If this is your first visit, be sure to
check out the FAQ by clicking the
link above. You may have to register
before you can post: click the register link above to proceed. To start viewing messages,
select the forum that you want to visit from the selection below.
No announcement yet.
What is difference between Allopathy and Homeopathy?
Homoeopathy (as defined by Samuel Hahnemann, around AD1810):
The basic idea is that any disease is solely and fully characterized by the observable symptoms.
It is assumed cured by medicine that will cause similar symptoms if they were given to a healthy person.
Medicines are always diluted through a so-called potentization process. Dilution is often carried beyond the point where is no longer any physical remains of the original substance.
There is to this day no conclusive evidence that high potency remedies differ from blank preparations or of any physical curative effect on patients.
There exists a number of modern variations on homoeopathy, some of which differ considerably from Hahnemann's doctrines.
There is no standardized education for practitioners (there exists a number of self-appointed schools, however), there is no official authorisation for practitioners, and there is no follow up or safety rules.
There are no rules or enforcement of quality of medicines.
There is no organized research, although a number of independent practitioners and/or adherents have staged various experiments. Results and quality of such experiments vary considerably.
Since genuine homoeopathic medicines are highly diluted, they are generally safe and without side-effects. Unfortunately, it has not been clearly shown that they have any effects at all.
Allopathy (as defined by Samuel Hahnemann):
A method that uses medicines that cause symptoms largely unrelated to those of the disease. Hahnemann characterized his contemporary medics as practicing Allopathy.
As such, Allopathy is largely obsolete and disused.
Allopathy (as referred by modern homoeopaths):
Modern medicine. Modern medicine is evidence based. It does not, in principle, see the symptoms as the disease itself, but instead strives to find and address the causes of the disease. Only if the disease cause is not found, or is impossible to change, does modern medicine resort to treating symptoms, as in palliative treatment and replacement treatments.
Practitioners of modern medicine are educated according to wide-spread (albeit not universal) global standards, examined and licensed by official bodies. In most countries, feed-back systems and safety rules exist and are enforced.
Likewise, the production and distribution of medicines is strictly regulated.
There is extensive, international research constantly going on to verify and improve existing treatments and finding new and better ones.

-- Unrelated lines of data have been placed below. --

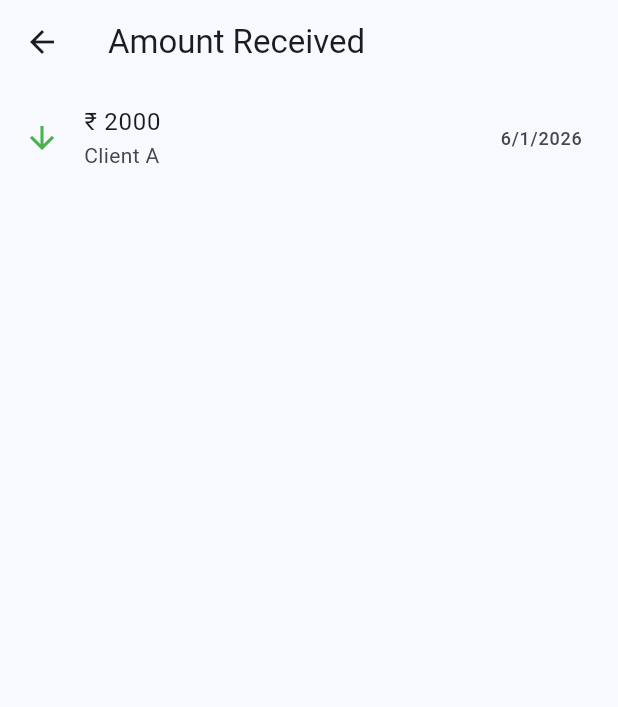
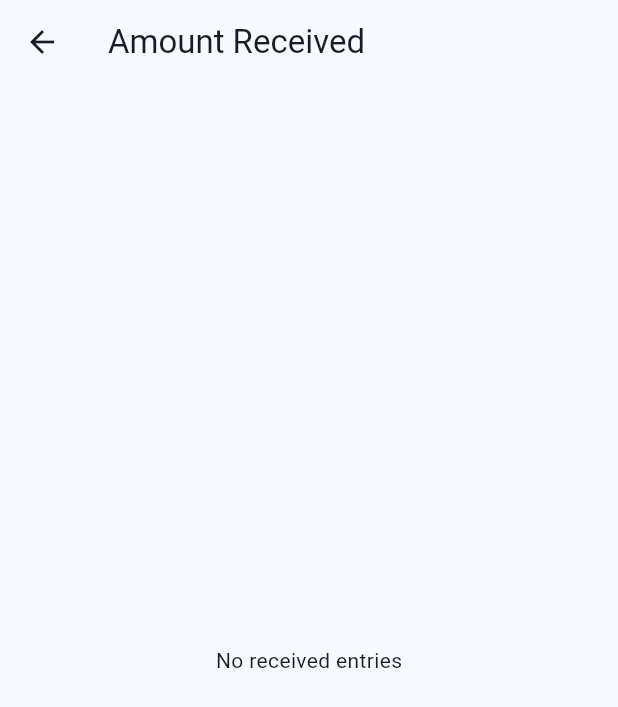
Before and after one commit to anandaraj46/Credit_card_ledger_app, a Flutter app: the screen it shows after launch, after a tap on "Amount Received", on a phone screen of 412 x 824 dp. Shown: the top 707 px of the screen. Run offline on Flutter 3.47's test engine with Material 3 defaults, Android fonts, the light colour scheme and no system bars; our stand-ins replace sqflite; accounts and stored records are empty.

Commit message:
database and final build

```diff
--- a/lib/data/dummy_entries.dart
+++ /dev/null
@@ -1,25 +0,0 @@
-import '../models/entry.dart';
-
-final dummyEntries = [
-  Entry(
-    type: EntryType.spent,
-    amount: 5000,
-    person: 'Client A',
-    date: DateTime.now(),
-    note: 'Hotel booking',
-  ),
-  Entry(
-    type: EntryType.spent,
-    amount: 3000,
-    person: 'Client B',
-    date: DateTime.now(),
-    note: 'Travel',
-  ),
-  Entry(
-    type: EntryType.received,
-    amount: 2000,
-    person: 'Client A',
-    date: DateTime.now(),
-    note: 'Partial payment',
-  ),
-];
--- /dev/null
+++ b/lib/database/ledger_database.dart
@@ -0,0 +1,134 @@
+import 'dart:io';
+import 'package:path/path.dart';
+import 'package:path_provider/path_provider.dart';
+import 'package:sqflite/sqflite.dart';
+import '../models/entry.dart';
+
+class LedgerDatabase {
+  static final LedgerDatabase instance = LedgerDatabase._init();
+  static Database? _database;
+
+  LedgerDatabase._init();
+
+  Future<Database> get database async {
+    if (_database != null) return _database!;
+    _database = await _initDB('ledger.db');
+    return _database!;
+  }
+
+  Future<Database> _initDB(String fileName) async {
+    final Directory dbDir = await getApplicationDocumentsDirectory();
+    final String path = join(dbDir.path, fileName);
+
+    return await openDatabase(
+      path,
+      version: 1,
+      onCreate: _createDB,
+    );
+  }
+
+  Future<void> _createDB(Database db, int version) async {
+    await db.execute('''
+      CREATE TABLE entries (
+        id INTEGER PRIMARY KEY AUTOINCREMENT,
+        type TEXT NOT NULL,
+        amount INTEGER NOT NULL,
+        person TEXT NOT NULL,
+        card TEXT,
+        note TEXT,
+        date INTEGER NOT NULL
+      )
+    ''');
+  }
+
+  // ---------------- INTERNAL MAPPER ----------------
+
+  Entry _mapRowToEntry(Map<String, Object?> row) {
+    return Entry(
+      type: row['type'] == 'spent'
+          ? EntryType.spent
+          : EntryType.received,
+      amount: row['amount'] as int,
+      person: row['person'] as String,
+      card: row['card'] as String?,
+      note: row['note'] as String?,
+      date: DateTime.fromMillisecondsSinceEpoch(row['date'] as int),
+    );
+  }
+
+  // ---------------- CRUD ----------------
+
+  Future<int> insertEntry(Entry entry) async {
+    final db = await instance.database;
+    return await db.insert('entries', {
+      'type': entry.type.name,
+      'amount': entry.amount,
+      'person': entry.person,
+      'card': entry.card,
+      'note': entry.note,
+      'date': entry.date.millisecondsSinceEpoch,
+    });
+  }
+
+  Future<void> insertMany(List<Entry> entries) async {
+    final db = await instance.database;
+    final batch = db.batch();
+
+    for (final e in entries) {
+      batch.insert('entries', {
+        'type': e.type.name,
+        'amount': e.amount,
+        'person': e.person,
+        'card': e.card,
+        'note': e.note,
+        'date': e.date.millisecondsSinceEpoch,
+      });
+    }
+
+    await batch.commit(noResult: true);
+  }
+
+  Future<List<Entry>> getAllEntries() async {
+    final db = await instance.database;
+    final result = await db.query('entries', orderBy: 'date DESC');
+    return result.map(_mapRowToEntry).toList();
+  }
+
+  // ---------------- UNDO SUPPORT QUERIES ----------------
+
+  Future<List<Entry>> getAllSpent() async {
+    final db = await instance.database;
+    final result = await db.query(
+      'entries',
+      where: 'type = ?',
+      whereArgs: ['spent'],
+    );
+    return result.map(_mapRowToEntry).toList();
+  }
+
+  Future<List<Entry>> getSpentByCard(String card) async {
+    final db = await instance.database;
+    final result = await db.query(
+      'entries',
+      where: 'type = ? AND card = ?',
+      whereArgs: ['spent', card],
+    );
+    return result.map(_mapRowToEntry).toList();
+  }
+
+  // ---------------- DELETE ----------------
+
+  Future<void> deleteAll() async {
+    final db = await instance.database;
+    await db.delete('entries');
+  }
+
+  Future<void> deleteByCard(String card) async {
+    final db = await instance.database;
+    await db.delete(
+      'entries',
+      where: 'type = ? AND card = ?',
+      whereArgs: ['spent', card],
+    );
+  }
+}
--- a/lib/screens/home_screen.dart
+++ b/lib/screens/home_screen.dart
@@ -3,9 +3,10 @@ import '../widgets/dashboard_tile.dart';
 import 'spent_screen.dart';
 import 'received_screen.dart';
 import 'pending_screen.dart';
-import '../data/dummy_entries.dart';
+import 'add_entry_screen.dart';
+import '../database/ledger_database.dart';
+import '../models/entry.dart';
 import '../utils/ledger_utils.dart';
-import 'add_entry_screen.dart';
 
 class HomeScreen extends StatefulWidget {
   const HomeScreen({super.key});
@@ -15,16 +16,25 @@ class HomeScreen extends StatefulWidget {
 }
 
 class _HomeScreenState extends State<HomeScreen> {
+  late Future<List<Entry>> _futureEntries;
+
+  @override
+  void initState() {
+    super.initState();
+    _load();
+  }
+
+  void _load() {
+    _futureEntries = LedgerDatabase.instance.getAllEntries();
+  }
+
   Future<void> _refresh() async {
-    setState(() {});
+    ScaffoldMessenger.of(context).clearSnackBars();
+    setState(_load);
   }
 
   @override
   Widget build(BuildContext context) {
-    final spent = totalSpent(dummyEntries);
-    final received = totalReceived(dummyEntries);
-    final pending = pendingAmount(dummyEntries);
-
     return Scaffold(
       appBar: AppBar(
         title: const Text('Ledger'),
@@ -35,14 +45,31 @@ class _HomeScreenState extends State<HomeScreen> {
             context,
             MaterialPageRoute(builder: (_) => const AddEntryScreen()),
           );
-          // Force refresh when coming back
-          setState(() {});
+          setState(_load);
         },
         child: const Icon(Icons.add),
       ),
       body: RefreshIndicator(
         onRefresh: _refresh,
-        child: SingleChildScrollView(
+        child: FutureBuilder<List<Entry>>(
+          future: _futureEntries,
+          builder: (context, snapshot) {
+            if (snapshot.connectionState == ConnectionState.waiting) {
+              return ListView(
+                children: [
+                  SizedBox(height: 200),
+                  Center(child: CircularProgressIndicator()),
+                ],
+              );
+            }
+
+            final entries = snapshot.data ?? [];
+
+            final spent = totalSpent(entries);
+            final received = totalReceived(entries);
+            final pending = pendingAmount(entries);
+
+            return SingleChildScrollView(
               physics: const AlwaysScrollableScrollPhysics(),
               child: Padding(
                 padding: const EdgeInsets.all(16),
@@ -60,7 +87,7 @@ class _HomeScreenState extends State<HomeScreen> {
                             builder: (context) => const SpentScreen(),
                           ),
                         );
-                    setState(() {});
+                        setState(_load);
                       },
                     ),
                     const SizedBox(height: 16),
@@ -76,7 +103,7 @@ class _HomeScreenState extends State<HomeScreen> {
                             builder: (context) => const ReceivedScreen(),
                           ),
                         );
-                    setState(() {});
+                        setState(_load);
                       },
                     ),
                     const SizedBox(height: 16),
@@ -92,12 +119,14 @@ class _HomeScreenState extends State<HomeScreen> {
                             builder: (context) => const PendingScreen(),
                           ),
                         );
-                    setState(() {});
+                        setState(_load);
                       },
                     ),
                   ],
                 ),
               ),
+            );
+          },
         ),
       ),
     );
--- a/lib/screens/received_screen.dart
+++ b/lib/screens/received_screen.dart
@@ -1,25 +1,51 @@
 import 'package:flutter/material.dart';
-import '../data/dummy_entries.dart';
 import '../models/entry.dart';
+import '../database/ledger_database.dart';
 
-class ReceivedScreen extends StatelessWidget {
+class ReceivedScreen extends StatefulWidget {
   const ReceivedScreen({super.key});
 
   @override
+  State<ReceivedScreen> createState() => _ReceivedScreenState();
+}
+
+class _ReceivedScreenState extends State<ReceivedScreen> {
+  late Future<List<Entry>> _futureEntries;
+
+  @override
+  void initState() {
+    super.initState();
+    _load();
+  }
+
+  void _load() {
+    _futureEntries = LedgerDatabase.instance.getAllEntries();
+  }
+
+  @override
   Widget build(BuildContext context) {
-    final receivedEntries = dummyEntries
-        .where((e) => e.type == EntryType.received)
-        .toList();
-
     return Scaffold(
       appBar: AppBar(
         title: const Text('Amount Received'),
       ),
-      body: receivedEntries.isEmpty
-          ? const Center(
-              child: Text('No received entries'),
-            )
-          : ListView.builder(
+      body: FutureBuilder<List<Entry>>(
+        future: _futureEntries,
+        builder: (context, snapshot) {
+          if (snapshot.connectionState == ConnectionState.waiting) {
+            return const Center(child: CircularProgressIndicator());
+          }
+
+          final allEntries = snapshot.data ?? [];
+
+          final receivedEntries = allEntries
+              .where((e) => e.type == EntryType.received)
+              .toList();
+
+          if (receivedEntries.isEmpty) {
+            return const Center(child: Text('No received entries'));
+          }
+
+          return ListView.builder(
             itemCount: receivedEntries.length,
             itemBuilder: (context, index) {
               final entry = receivedEntries[index];
@@ -35,6 +61,8 @@ class ReceivedScreen extends StatelessWidget {
                 ),
               );
             },
+          );
+        },
       ),
     );
   }
--- a/pubspec.yaml
+++ b/pubspec.yaml
@@ -28,6 +28,9 @@ environment:
 # the latest version available on pub.dev. To see which dependencies have newer
 # versions available, run `flutter pub outdated`.
 dependencies:
+  sqflite: ^2.3.0
+  path_provider: ^2.1.2
+
   flutter:
     sdk: flutter
 
```
Also changed, not shown: lib/screens/add_entry_screen.dart (+5 -5 lines), lib/screens/pending_screen.dart (+39 -10 lines), lib/screens/spent_screen.dart (+125 -79 lines), lib/utils/clear_utils.dart (deleted, +0 -21 lines), lib/utils/undo_buffer.dart (deleted, +0 -19 lines), pubspec.lock, 2 other files. Lines whose indentation alone changed are shown as unchanged.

Modern medicines are often strong and with focused uses, making them dangerous if dosed wrongly, or used for the wrong indications. Most medicines have various unwanted effects (side-effects).
I hope this helps.
You have a right to your own opinion, but not to your own facts.